▸ **Task requirements**:
Wherever the string "scope" appears in the records, return the line that holds it.
[Data under study — start]
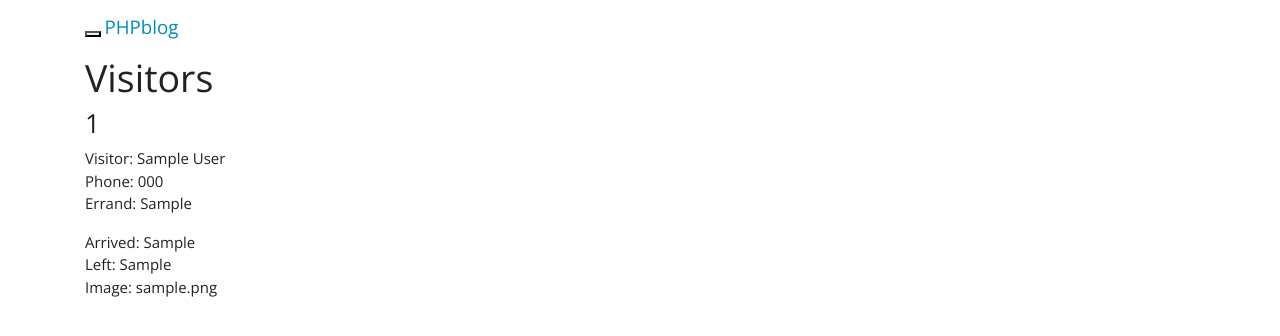
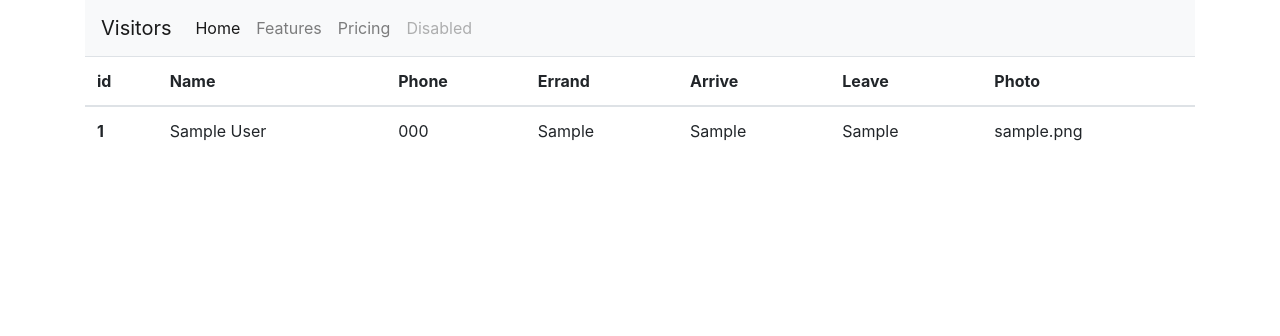
Before and after one commit to johanpeyron/visitorsbadge, a PHP site: page /visitorsbadge/ in a window 1280 px wide. Shown: the top 336 px of the page. Run offline with PHP 8.4, Linux system fonts and the light colour scheme; tables that the repository leaves empty or names only in its code hold one stand-in row (values such as "Sample post").

Commit message:
table layout of visitors

```diff
--- a/config/config.php
+++ b/config/config.php
@@ -1,6 +1,6 @@
 <?php
-	define('ROOT_URL', 'http://localhost/visitingbadge/');
+	define('ROOT_URL', 'http://localhost/visitorsbadge/');
 	define('DB_HOST', 'localhost');
 	define('DB_USER', 'root');
 	define('DB_PASS', 'Znr-fut-8u');
-	define('DB_NAME', 'visitingbadge');
+	define('DB_NAME', 'visitorsbadge');
--- a/inc/footer.php
+++ b/inc/footer.php
@@ -2,7 +2,9 @@
   src="https://code.jquery.com/jquery-1.12.4.js"
   integrity="sha256-Qw82+bXyGq6MydymqBxNPYTaUXXq7c8v3CwiYwLLNXU="
   crossorigin="anonymous"></script>
-<script src="https://maxcdn.bootstrapcdn.com/bootstrap/3.3.7/js/bootstrap.min.js"></script>
+<!-- <script src="https://maxcdn.bootstrapcdn.com/bootstrap/3.3.7/js/bootstrap.min.js"></script> -->
+<script src="https://code.jquery.com/jquery-3.3.1.slim.min.js" integrity="sha384-q8i/X+965DzO0rT7abK41JStQIAqVgRVzpbzo5smXKp4YfRvH+8abtTE1Pi6jizo" crossorigin="anonymous"></script>
+<script src="https://cdnjs.cloudflare.com/ajax/libs/popper.js/1.14.3/umd/popper.min.js" integrity="sha384-ZMP7rVo3mIykV+2+9J3UJ46jBk0WLaUAdn689aCwoqbBJiSnjAK/l8WvCWPIPm49" crossorigin="anonymous"></script>
 
 </body>
 </html>
--- a/inc/header.php
+++ b/inc/header.php
@@ -1,11 +1,8 @@
 <!DOCTYPE html>
 	<html>
 		<head>
-			<title>PHP Blog</title>
-			<!-- <link rel="styleshett" type="text/css" href="https://bootswatch.com/4/cerulean/bootstrap.min.css"> -->
-			<!-- <link rel="stylesheet" type="text/css" href="https://bootswatch.com/4/simplex/bootstrap.min.css"> -->
-			<!-- <link rel="stylesheet" type="text/css" href="https://bootswatch.com/4/darkly/bootstrap.min.css"> -->
-			<link rel="stylesheet" type="text/css" href="https://bootswatch.com/4/yeti/bootstrap.min.css">
+			<title>Visitors</title>
+			<link rel="stylesheet" href="https://stackpath.bootstrapcdn.com/bootstrap/4.1.3/css/bootstrap.min.css" integrity="sha384-MCw98/SFnGE8fJT3GXwEOngsV7Zt27NXFoaoApmYm81iuXoPkFOJwJ8ERdknLPMO" crossorigin="anonymous">
 		</head>
 	<body>
 	<?php include('navbar.php'); ?>
--- a/inc/navbar.php
+++ b/inc/navbar.php
@@ -1,19 +1,16 @@
-<nav class="navbar navbar-default">
-      <div class="container">
-        <div class="navbar-header">
-          <button type="button" class="navbar-toggle collapsed" data-toggle="collapse" data-target="#navbar" aria-expanded="false" aria-controls="navbar">
-            <span class="sr-only">Toggle navigation</span>
-            <span class="icon-bar"></span>
-            <span class="icon-bar"></span>
-            <span class="icon-bar"></span>
-          </button>
-          <a class="navbar-brand" href="#">PHPblog</a>
-        </div>
-        <div id="navbar" class="collapse navbar-collapse">
-          <ul class="nav navbar-nav">
-            <li><a href="<?php echo ROOT_URL; ?>">Home</a></li>
-            <li><a href="<?php echo ROOT_URL; ?>addpost.php">Add Post</a></li>
-          </ul>
-        </div><!--/.nav-collapse -->
+<div class="container">
+  <nav class="navbar navbar-expand-lg navbar-light bg-light">
+    <a class="navbar-brand" href="#">Visitors</a>
+    <button class="navbar-toggler" type="button" data-toggle="collapse" data-target="#navbarNavAltMarkup" aria-controls="navbarNavAltMarkup" aria-expanded="false" aria-label="Toggle navigation">
+      <span class="navbar-toggler-icon"></span>
+    </button>
+    <div class="collapse navbar-collapse" id="navbarNavAltMarkup">
+      <div class="navbar-nav">
+        <a class="nav-item nav-link active" href="#">Home <span class="sr-only">(current)</span></a>
+        <a class="nav-item nav-link" href="#">Features</a>
+        <a class="nav-item nav-link" href="#">Pricing</a>
+        <a class="nav-item nav-link disabled" href="#">Disabled</a>
       </div>
-    </nav>
+    </div>
+  </nav>
+ </div>
--- a/index.php
+++ b/index.php
@@ -21,17 +21,32 @@
 
 <?php include('inc/header.php'); ?>
 	<div class="container">
-		<h1>Visitors</h1>
-		<?php foreach($posts as $post) : ?>
-			<div class="well">
-				<h3><?php echo $post['id']; ?></h3>
-				Visitor: <?php echo $post['full_name']; ?><br>
-				Phone: <?php echo $post['phone']; ?>
-				<p>Errand: <?php echo $post['errand']; ?></p>
-				Arrived: <?php echo $post['arrive']; ?><br>
-				Left: <?php echo $post['depart']; ?><br>
-				Image: <?php echo $post['image_url']; ?><br>
-			</div>
-		<?php endforeach; ?>
+    <table class="table">
+      <thead>
+        <tr>
+          <th scope="col">id</th>
+          <th scope="col">Name</th>
+          <th scope="col">Phone</th>
+          <th scope="col">Errand</th>
+          <th scope="col">Arrive</th>
+          <th scope="col">Leave</th>
+          <th scope="col">Photo</th>
+        </tr>
+      </thead>
+      <tbody>
+        <?php foreach($posts as $post) : ?>
+          <tr>
+            <th scope="row"> <?php echo $post['id']; ?> </th>
+                <td> <?php echo $post['full_name']; ?> </td>
+                <td> <?php echo $post['phone']; ?> </td>
+                <td> <?php echo $post['errand']; ?> </td>
+                <td> <?php echo $post['arrive']; ?> </td>
+                <td> <?php echo $post['depart']; ?> </td>
+                <td> <?php echo $post['image_url']; ?> </td>
+          </tr>
+        <?php endforeach; ?>
+      </tbody>
+    </table>
+
 	</div>
 <?php include('inc/footer.php'); ?>
```
Also changed, not shown: public/images/download.svg (added).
[Data under study — finish]
▸ **Output of the task**:
+          <th scope="col">id</th>
+          <th scope="col">Name</th>
+          <th scope="col">Phone</th>
+          <th scope="col">Errand</th>
+          <th scope="col">Arrive</th>
+          <th scope="col">Leave</th>
+          <th scope="col">Photo</th>
+            <th scope="row"> <?php echo $post['id']; ?> </th>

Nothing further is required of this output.